No one knew at the celebratory dinner, or could have known, that Little Crow had been shot and had bled to death the day before in Minnesota. Sibley would not have his prize.”
I’m overwhelmed by the generosity and kindness of the fine team at Reynolds who made last night’s book talk a reality. Heartfelt thanks to Lisa, Ashley, and especially my good friend Ghazala Hashmi (pictured here). The friendship Ghazala and I share extends all the way back to high school, and I’m so happy to reconnect with her after so many years. She and I caught up over dinner at a local Thai restaurant before the talk.
The event took place in the Massey Library auditorium on campus and was well attended. I was delighted to see a number of young faces in the audience, and applaud the teacher who gave one group of high school students extra credit for attending the presentation. I was also impressed with the raffle—four copies of “African American Faces of the Civil War” were given away, and another four copies of the book written by the author who will appear at the next event. In all the talks I’ve participated in, the book raffle is a first.
All of this happened on my birthday, and at the end of the presentation, event coordinator Lisa Bishop stepped up to the podium and asked everyone to wish me a happy birthday on the count of three. That was icing on the cake!
After the event, we all walked out into the lobby of the library for refreshments and a book signing. I met and signed books for a number of attendees, including Wendell, a teacher who planned to use the book in his class.
The exploits of Col. Joshua Lawrence Chamberlain and his Twentieth Maine Infantry at Gettysburg are well known among those with an active interest in the Civil War. Far less known however is the story of another Maine unit, the Sixth Battery, First Light Artillery, and its role in stopping the Confederate juggernaut in the vicinity of the Peach Orchard about the same time Chamberlain and his troops were fighting nearby on Little Round Top.
The story of Lt. William H. Rogers and the rest of his battery at Gettysburg is the subject of my latest “Faces of War” column in the Civil War News.
The fighting in the vicinity of the Peach Orchard during the second day of the Battle of Gettysburg was a Union artilleryman’s nightmare.

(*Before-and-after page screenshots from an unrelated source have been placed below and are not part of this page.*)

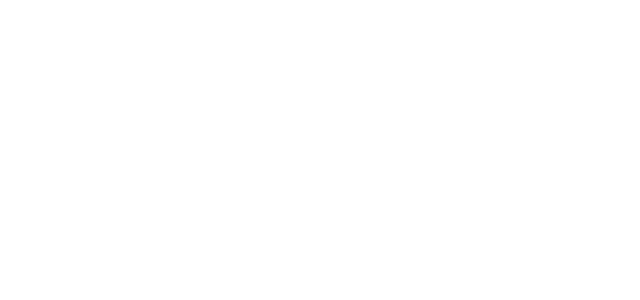
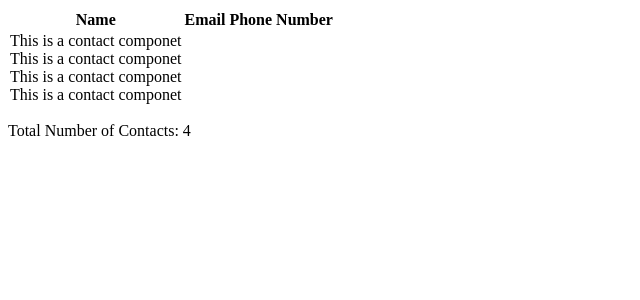
Before and after one commit to RobBerger/l03-FSWD1054, a React (Create React App) app: page / in a window 1280 px wide. Shown: the top 300 px of the page, without its empty margins (0-640 px from the left). Built offline with nearby package versions, Linux system fonts and the light colour scheme; the HTML template or start-up script is replaced by a standard one.

Commit message:
going through the lesson again

```diff
--- a/src/App.js
+++ b/src/App.js
@@ -4,9 +4,30 @@
 
 function App() {
   let contactList = contacts.map((contact, index) => {
-    return (<Contact contact={contact} />)
+    return (<Contact contact={contact}/>)
   })
+
+  return (
+    <div>
+      <table>
+        <thead>
+          <tr>
+            <th>Name</th>
+            <th>Email</th>
+            <th>Phone Number</th>
+          </tr>
+        </thead>
+        <tbody>
+          {contactList}
+        </tbody>
+      </table>
+      <div>
+        {contacts.length ?
+          <p>Total Number of Contacts: <span>{contacts.length}</span></p> :
+          <p>Sorry, no contacts found :(</p> }
+      </div>
+    </div>
+  )
 }
 
-
 export default App;
--- a/src/Contact.js
+++ b/src/Contact.js
@@ -1,11 +1,5 @@
 function Contact(props) {
-    return (
-      <tr>
-        <td>{props.contact.first_name} {props.contact.last_name}</td>
-        <td><a href={`mailto:${props.contact.email}`}>{props.contact.email}</a></td>
-        <td>{props.contact.phone}</td>
-      </tr>
-    )
+  return (<div>This is a contact componet</div>)
   }
 
   export default Contact
```
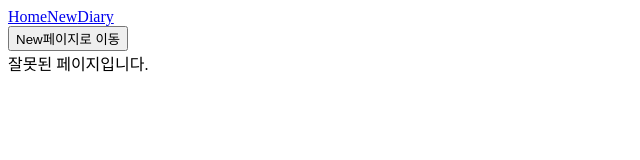
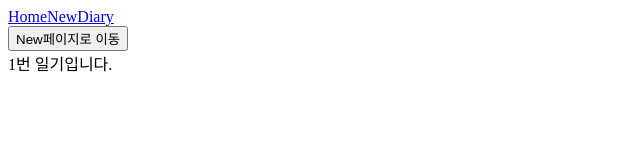
Before and after one commit to seongwoo83/emo-diary, a React (Vite) app: page /diary/1 in a window 1280 px wide. Shown: the top 160 px of the page, without its empty margins (0-640 px from the left). Built offline with nearby package versions, Linux system fonts and the light colour scheme.

Commit message:
[feat] 동적 라우터 설정

```diff
--- a/src/App.tsx
+++ b/src/App.tsx
@@ -28,7 +28,7 @@ function App() {
       <Routes>
         <Route path='/' element={<Home />} />
         <Route path='/new' element={<New />} />
-        <Route path='/diary' element={<Diary />} />
+        <Route path='/diary/:id' element={<Diary />} />
         <Route path='*' element={<NotFound />} />
       </Routes>
     </>
--- a/src/pages/diary/Diary.tsx
+++ b/src/pages/diary/Diary.tsx
@@ -1,5 +1,9 @@
+import { useParams } from "react-router-dom";
+
 const Diary = () =>{
-    return <div>Diary</div>
+    const params = useParams();
+
+    return <div>{params.id}번 일기입니다.</div>
 }
 
 export default Diary;
```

Advancing Confederates had torn into the poorly positioned Union Third Corps and ripped it to shreds. The destruction of the federal line at this critical point uncovered a wide a dangerous gap in their front. Onrushing rebels plunged into the void and drove shattered ranks of federal infantry back, leaving artillery batteries unsupported and exposed.